Today on App.net I noticed that a lot of people were changing their avatars to super hero characters. I thought it looked like fun, so I decided to jump on the bandwagon and do the same.
I got called out by another user for following the hive mind and doing the same thing everyone else was doing.
There is a certain amount of validity to this point, but I had a few really good reasons for picking the avatar I chose.
I chose Oracle, aka Barbara Gordon. For those who are not in the know, Barbara Gordon was the first Batgirl. Her father is Commissioner Gordon. In 1988 The Joker came to Commissioner Gordon’s house and shot
Barbara, not because he knew her secret identity, but to send a message to her father.
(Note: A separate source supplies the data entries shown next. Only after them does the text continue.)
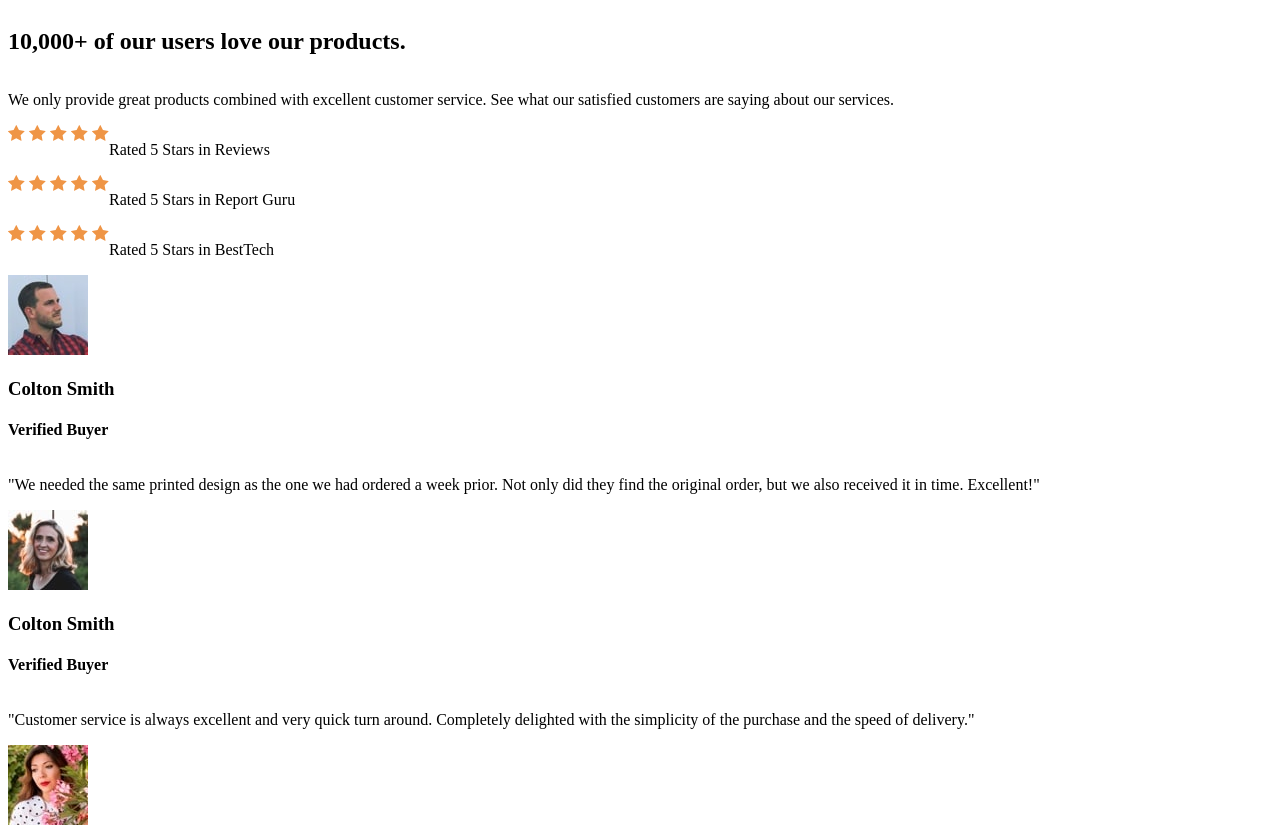
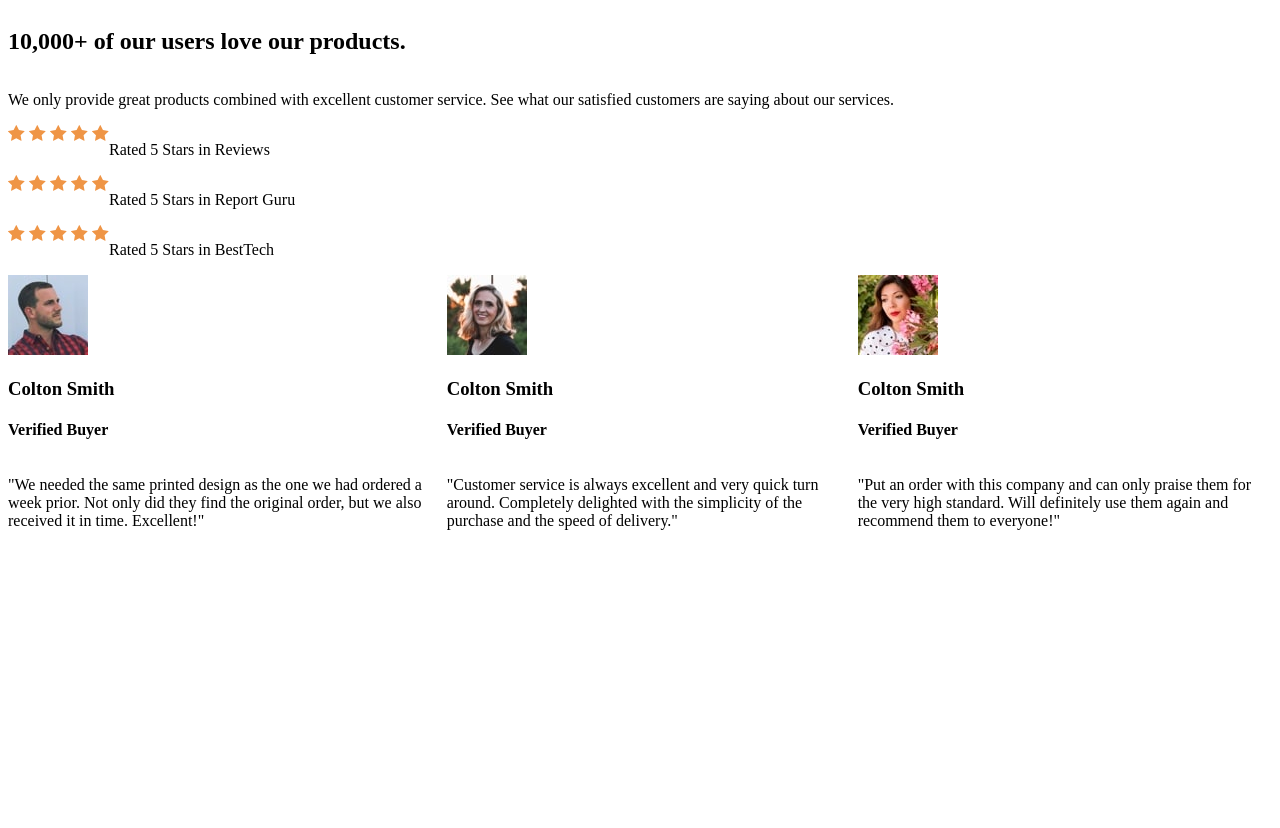
Before and after one commit to erlanggaadptr/social-proof-section-master, a plain HTML site: page index.html in a window 1280 px wide. Shown: the top 828 px of the page. After the commit the page ends 800 px from the top, so only its background shows below. Drawn offline with Linux system fonts and the light colour scheme.

Commit message:
Apply flex row styling to reviews

```diff
--- a/index.html
+++ b/index.html
@@ -52,7 +52,7 @@
           <p class="rating-desc">Rated 5 Stars in BestTech</p>
         </div>
       </div>
-      <div class="reviews">
+      <div class="reviews flex-row">
         <div class="review-box review-box-1 flex-column">
           <div class="reviewer-bio">
             <img src="images/image-colton.jpg" alt="Colton Smith Picture">
```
She did not die, but she was paralyzed from the waist down. She was confined to a wheelchair.
She did not want to give up on her calling of being a crime fighter, so she learned computer programming. She became a super hacker and put together a female team of super heroes called The Birds of Prey.
I am a red-headed woman programmer. I admire her tenacity in not allowing that event to prevent her from doing what she wanted to do. She worked around her constraints and did not let a setback keep her from kicking butt.
I am a very literary person. My handle and my blog are named after a character from Alice Through the Looking Glass. I believe that characters from literature can speak to our better natures. They can allow us to walk in another person’s shoes and see qualities in them that we would like to have in ourselves.
This speaks to the dearth of female characters in popular culture. We get enthralled with characters in various medias and we like to see characters that represent ourselves. When women go to a movie and only see women as girlfriends or mothers, it is very discouraging. We want to see smart, brave, capable women. We want to see people who look and think like us. Men get to, why can’t we??
Whoopi Goldberg spoke about the pivotal moment in her childhood when she saw Nichelle Nichols on Star Trek and ran around the house screaming, “Mom! There is a black woman on the TV and she isn’t a maid!” Nichols said that she was planning to leave the show when Dr. Martin Luther King Jr. told her what an inspiration she was to the black community.
There is every flavor of white man on movies and TV. We have handsome charismatic people (James Bond), slacker stoner guys who inexplicably have hot girlfriends (Seth Rogan), violent anti-heroes who murder people and do bad things (Walter White). You name it, it exists. Why are these stories more important or identifiable than ours are?
You can argue that stories are flaky or unimportant, but they are vital to the formation of identity. By refusing to have more characters like Barbara Gordon in mainstream media we are saying that those people’s perspective doesn’t matter. That is tragic.